**Your objective:** What you return must match the records word for word, except that images are dropped.

Revision tracking records
>>>
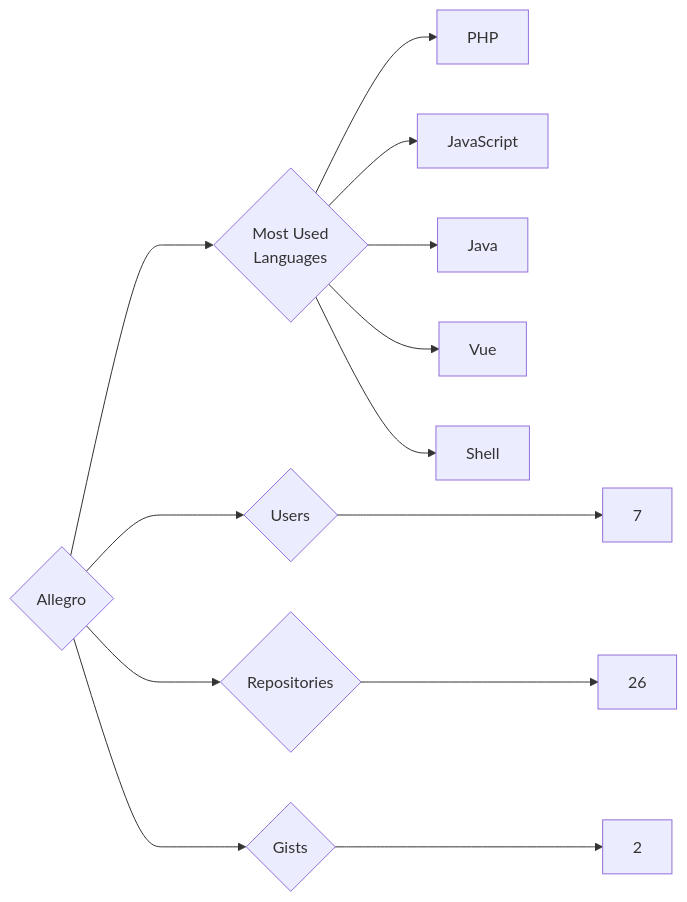
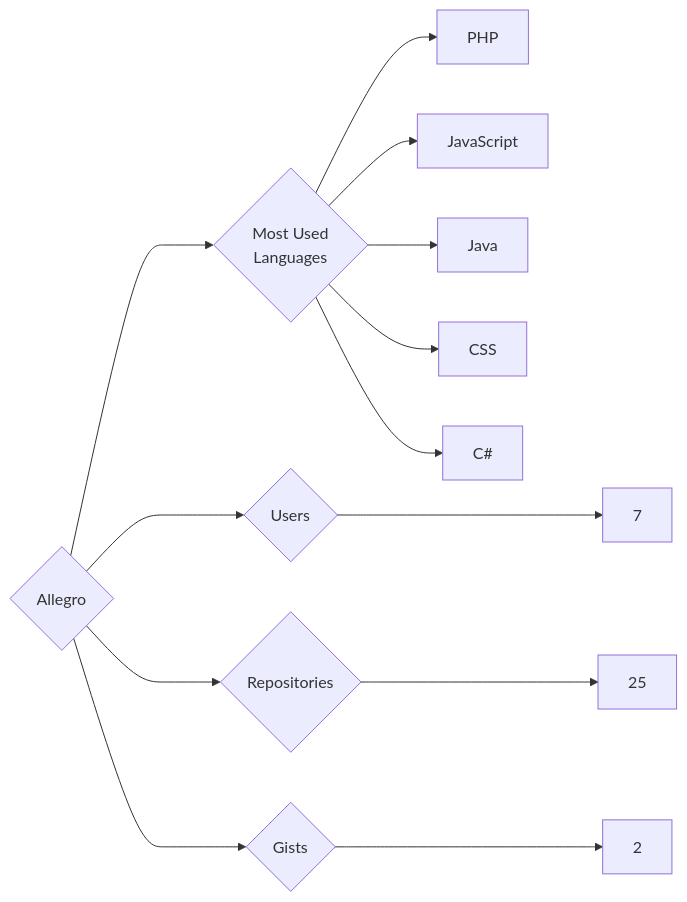
The diagram in targets/Allegro/README.md (trickest/insiders), drawn with Mermaid before and after one commit. The commit also changed 988 other files, not shown here.

````diff
--- a/targets/Allegro/README.md
+++ b/targets/Allegro/README.md
@@ -3,13 +3,13 @@
 ```mermaid
 graph LR
 COMPANY_NAME{Allegro}
 COMPANY_NAME ---> U{Users} ---> UN[7]
-COMPANY_NAME ---> R{Repositories} ---> RN[26]
+COMPANY_NAME ---> R{Repositories} ---> RN[25]
 COMPANY_NAME ---> G{Gists} ---> GN[2]
 COMPANY_NAME ---> ML{Most Used<br>Languages}
 ML --> PHP[PHP]
 ML --> JavaScript[JavaScript]
 ML --> Java[Java]
-ML --> Vue[Vue]
-ML --> Shell[Shell]
+ML --> CSS[CSS]
+ML --> C#[C#]
 ```
````
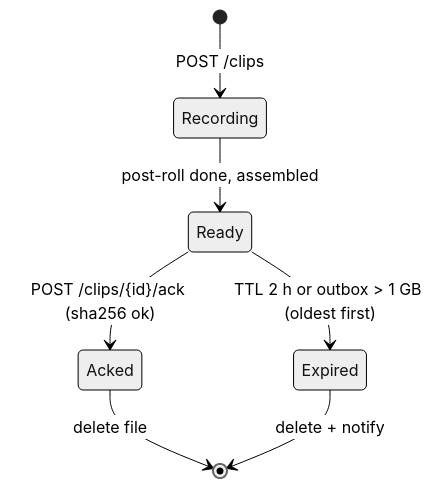
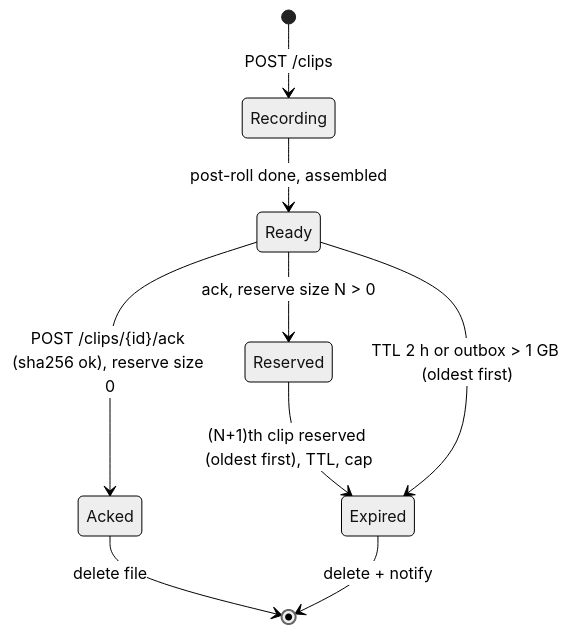
One commit to GF3000/InstantReplay changed the second of 3 diagrams in docs/SPEC.md. Above: the diagram before and after it, drawn with Mermaid (neutral theme). The commit also changed other lines of this file, not shown here.

Commit message:
SPEC: replay reserve (§3.4) and replays on air (§12.6)

````diff
--- a/docs/SPEC.md
+++ b/docs/SPEC.md
@@ -124,9 +124,11 @@
 ```mermaid
 stateDiagram-v2
   [*] --> Recording: POST /clips
   Recording --> Ready: post-roll done, assembled
-  Ready --> Acked: POST /clips/{id}/ack (sha256 ok)
+  Ready --> Acked: POST /clips/{id}/ack (sha256 ok), reserve size 0
+  Ready --> Reserved: ack, reserve size N > 0
   Acked --> [*]: delete file
+  Reserved --> Expired: (N+1)th clip reserved (oldest first), TTL, cap
   Ready --> Expired: TTL 2 h or outbox > 1 GB (oldest first)
   Expired --> [*]: delete + notify
 ```
````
<<<
**Solution to the problem:**
The diagram in targets/Allegro/README.md (trickest/insiders), drawn with Mermaid before and after one commit. The commit also changed 988 other files, not shown here.

````diff
--- a/targets/Allegro/README.md
+++ b/targets/Allegro/README.md
@@ -3,13 +3,13 @@
 ```mermaid
 graph LR
 COMPANY_NAME{Allegro}
 COMPANY_NAME ---> U{Users} ---> UN[7]
-COMPANY_NAME ---> R{Repositories} ---> RN[26]
+COMPANY_NAME ---> R{Repositories} ---> RN[25]
 COMPANY_NAME ---> G{Gists} ---> GN[2]
 COMPANY_NAME ---> ML{Most Used<br>Languages}
 ML --> PHP[PHP]
 ML --> JavaScript[JavaScript]
 ML --> Java[Java]
-ML --> Vue[Vue]
-ML --> Shell[Shell]
+ML --> CSS[CSS]
+ML --> C#[C#]
 ```
````
One commit to GF3000/InstantReplay changed the second of 3 diagrams in docs/SPEC.md. Above: the diagram before and after it, drawn with Mermaid (neutral theme). The commit also changed other lines of this file, not shown here.

Commit message:
SPEC: replay reserve (§3.4) and replays on air (§12.6)

````diff
--- a/docs/SPEC.md
+++ b/docs/SPEC.md
@@ -124,9 +124,11 @@
 ```mermaid
 stateDiagram-v2
   [*] --> Recording: POST /clips
   Recording --> Ready: post-roll done, assembled
-  Ready --> Acked: POST /clips/{id}/ack (sha256 ok)
+  Ready --> Acked: POST /clips/{id}/ack (sha256 ok), reserve size 0
+  Ready --> Reserved: ack, reserve size N > 0
   Acked --> [*]: delete file
+  Reserved --> Expired: (N+1)th clip reserved (oldest first), TTL, cap
   Ready --> Expired: TTL 2 h or outbox > 1 GB (oldest first)
   Expired --> [*]: delete + notify
 ```
````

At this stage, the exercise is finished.